#### Work instruction
Except for the pictures, retype the records that follow exactly.
───
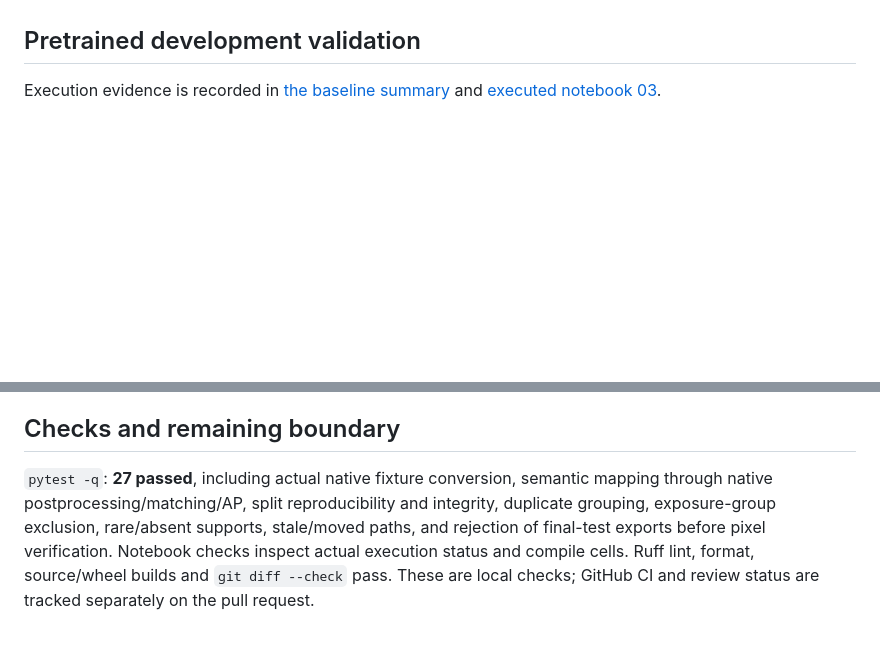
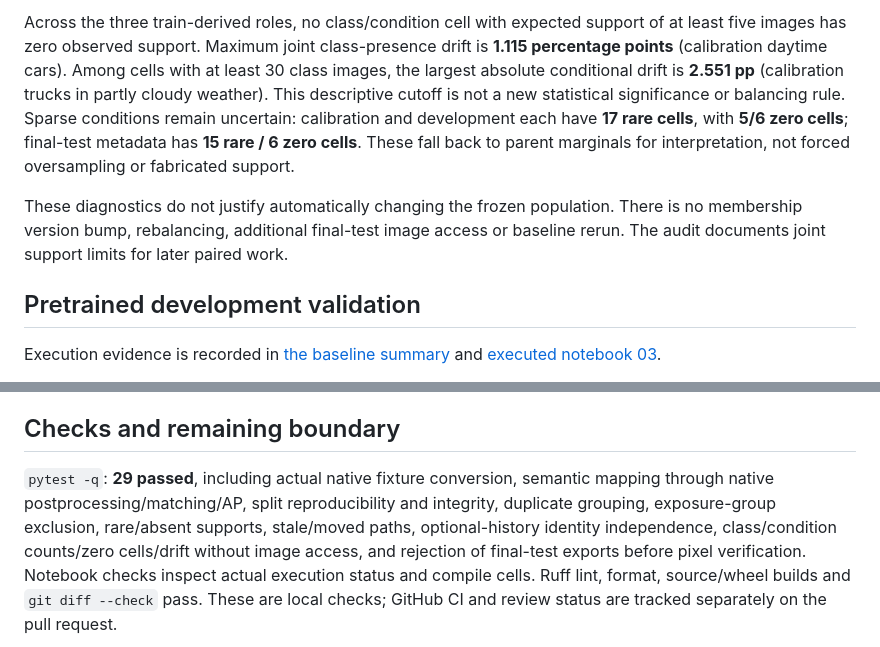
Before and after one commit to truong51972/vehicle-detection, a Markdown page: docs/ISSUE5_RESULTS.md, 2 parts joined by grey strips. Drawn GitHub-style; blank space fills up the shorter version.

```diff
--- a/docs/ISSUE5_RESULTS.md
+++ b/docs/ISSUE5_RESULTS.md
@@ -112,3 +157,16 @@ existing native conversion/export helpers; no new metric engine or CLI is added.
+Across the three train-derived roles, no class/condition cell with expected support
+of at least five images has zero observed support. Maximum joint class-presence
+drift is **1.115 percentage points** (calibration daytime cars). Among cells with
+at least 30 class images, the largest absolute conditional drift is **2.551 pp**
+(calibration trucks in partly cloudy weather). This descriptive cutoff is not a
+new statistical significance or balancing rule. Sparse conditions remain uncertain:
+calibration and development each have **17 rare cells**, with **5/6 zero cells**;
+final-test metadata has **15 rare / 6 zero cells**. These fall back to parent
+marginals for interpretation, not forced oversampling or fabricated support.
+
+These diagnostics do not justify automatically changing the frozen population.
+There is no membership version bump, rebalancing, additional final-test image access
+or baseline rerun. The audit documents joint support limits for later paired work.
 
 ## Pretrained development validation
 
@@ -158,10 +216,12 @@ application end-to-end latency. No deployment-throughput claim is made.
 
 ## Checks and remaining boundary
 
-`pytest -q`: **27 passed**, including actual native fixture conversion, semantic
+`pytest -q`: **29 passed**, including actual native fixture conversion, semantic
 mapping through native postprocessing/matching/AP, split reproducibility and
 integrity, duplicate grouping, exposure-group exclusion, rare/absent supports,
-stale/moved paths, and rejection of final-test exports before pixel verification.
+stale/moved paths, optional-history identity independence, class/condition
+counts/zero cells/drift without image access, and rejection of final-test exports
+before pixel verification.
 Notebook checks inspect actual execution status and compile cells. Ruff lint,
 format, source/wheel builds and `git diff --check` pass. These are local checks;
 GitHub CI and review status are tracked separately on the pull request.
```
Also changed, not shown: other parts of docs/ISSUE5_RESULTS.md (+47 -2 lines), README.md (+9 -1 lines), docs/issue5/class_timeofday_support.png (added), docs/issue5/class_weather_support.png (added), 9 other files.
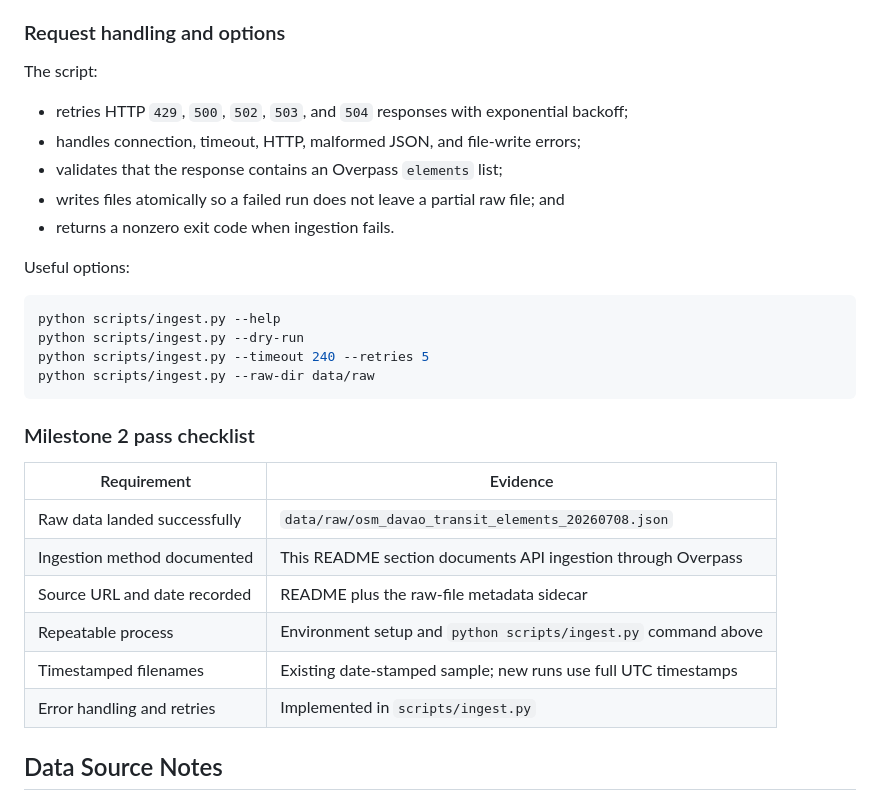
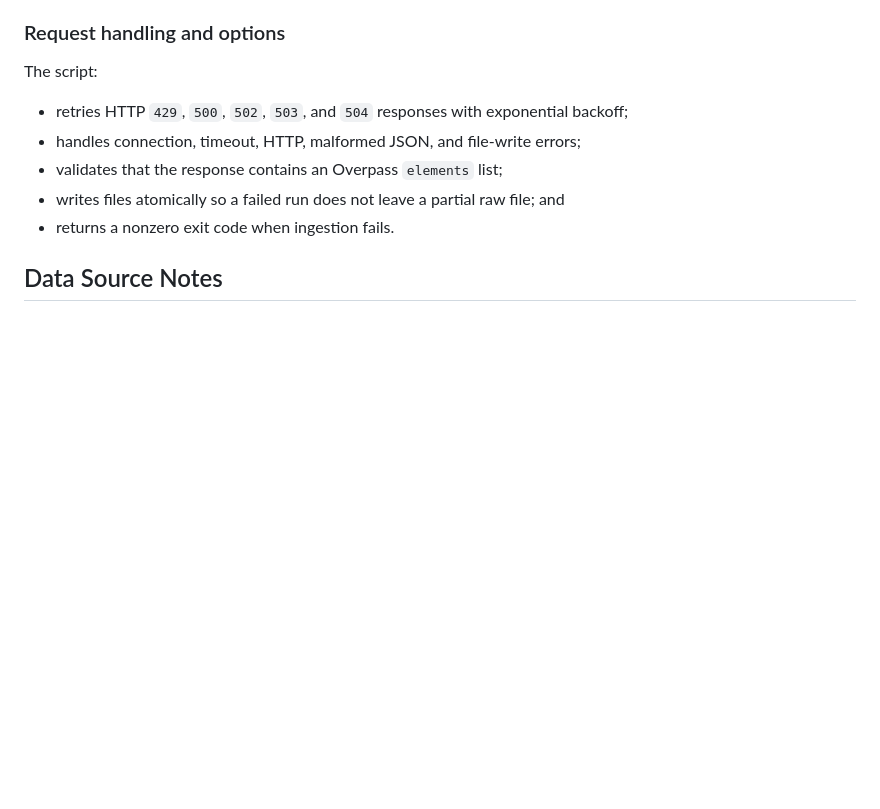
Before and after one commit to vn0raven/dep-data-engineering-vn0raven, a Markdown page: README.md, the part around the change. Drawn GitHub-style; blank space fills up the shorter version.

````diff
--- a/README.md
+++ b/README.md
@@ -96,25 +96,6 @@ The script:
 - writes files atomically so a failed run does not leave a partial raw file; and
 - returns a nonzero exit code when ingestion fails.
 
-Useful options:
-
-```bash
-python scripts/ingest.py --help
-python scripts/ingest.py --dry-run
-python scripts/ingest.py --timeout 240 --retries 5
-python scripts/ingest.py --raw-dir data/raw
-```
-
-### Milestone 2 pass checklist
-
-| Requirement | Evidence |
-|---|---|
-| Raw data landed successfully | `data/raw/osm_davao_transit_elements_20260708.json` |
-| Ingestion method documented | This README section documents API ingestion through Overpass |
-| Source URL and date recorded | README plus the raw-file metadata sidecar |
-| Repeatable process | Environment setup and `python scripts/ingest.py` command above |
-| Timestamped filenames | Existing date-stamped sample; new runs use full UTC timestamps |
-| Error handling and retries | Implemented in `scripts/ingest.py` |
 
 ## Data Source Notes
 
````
───
#### Finished exercise
Before and after one commit to truong51972/vehicle-detection, a Markdown page: docs/ISSUE5_RESULTS.md, 2 parts joined by grey strips. Drawn GitHub-style; blank space fills up the shorter version.

```diff
--- a/docs/ISSUE5_RESULTS.md
+++ b/docs/ISSUE5_RESULTS.md
@@ -112,3 +157,16 @@ existing native conversion/export helpers; no new metric engine or CLI is added.
+Across the three train-derived roles, no class/condition cell with expected support
+of at least five images has zero observed support. Maximum joint class-presence
+drift is **1.115 percentage points** (calibration daytime cars). Among cells with
+at least 30 class images, the largest absolute conditional drift is **2.551 pp**
+(calibration trucks in partly cloudy weather). This descriptive cutoff is not a
+new statistical significance or balancing rule. Sparse conditions remain uncertain:
+calibration and development each have **17 rare cells**, with **5/6 zero cells**;
+final-test metadata has **15 rare / 6 zero cells**. These fall back to parent
+marginals for interpretation, not forced oversampling or fabricated support.
+
+These diagnostics do not justify automatically changing the frozen population.
+There is no membership version bump, rebalancing, additional final-test image access
+or baseline rerun. The audit documents joint support limits for later paired work.
 
 ## Pretrained development validation
 
@@ -158,10 +216,12 @@ application end-to-end latency. No deployment-throughput claim is made.
 
 ## Checks and remaining boundary
 
-`pytest -q`: **27 passed**, including actual native fixture conversion, semantic
+`pytest -q`: **29 passed**, including actual native fixture conversion, semantic
 mapping through native postprocessing/matching/AP, split reproducibility and
 integrity, duplicate grouping, exposure-group exclusion, rare/absent supports,
-stale/moved paths, and rejection of final-test exports before pixel verification.
+stale/moved paths, optional-history identity independence, class/condition
+counts/zero cells/drift without image access, and rejection of final-test exports
+before pixel verification.
 Notebook checks inspect actual execution status and compile cells. Ruff lint,
 format, source/wheel builds and `git diff --check` pass. These are local checks;
 GitHub CI and review status are tracked separately on the pull request.
```
Also changed, not shown: other parts of docs/ISSUE5_RESULTS.md (+47 -2 lines), README.md (+9 -1 lines), docs/issue5/class_timeofday_support.png (added), docs/issue5/class_weather_support.png (added), 9 other files.
Before and after one commit to vn0raven/dep-data-engineering-vn0raven, a Markdown page: README.md, the part around the change. Drawn GitHub-style; blank space fills up the shorter version.

````diff
--- a/README.md
+++ b/README.md
@@ -96,25 +96,6 @@ The script:
 - writes files atomically so a failed run does not leave a partial raw file; and
 - returns a nonzero exit code when ingestion fails.
 
-Useful options:
-
-```bash
-python scripts/ingest.py --help
-python scripts/ingest.py --dry-run
-python scripts/ingest.py --timeout 240 --retries 5
-python scripts/ingest.py --raw-dir data/raw
-```
-
-### Milestone 2 pass checklist
-
-| Requirement | Evidence |
-|---|---|
-| Raw data landed successfully | `data/raw/osm_davao_transit_elements_20260708.json` |
-| Ingestion method documented | This README section documents API ingestion through Overpass |
-| Source URL and date recorded | README plus the raw-file metadata sidecar |
-| Repeatable process | Environment setup and `python scripts/ingest.py` command above |
-| Timestamped filenames | Existing date-stamped sample; new runs use full UTC timestamps |
-| Error handling and retries | Implemented in `scripts/ingest.py` |
 
 ## Data Source Notes
 
````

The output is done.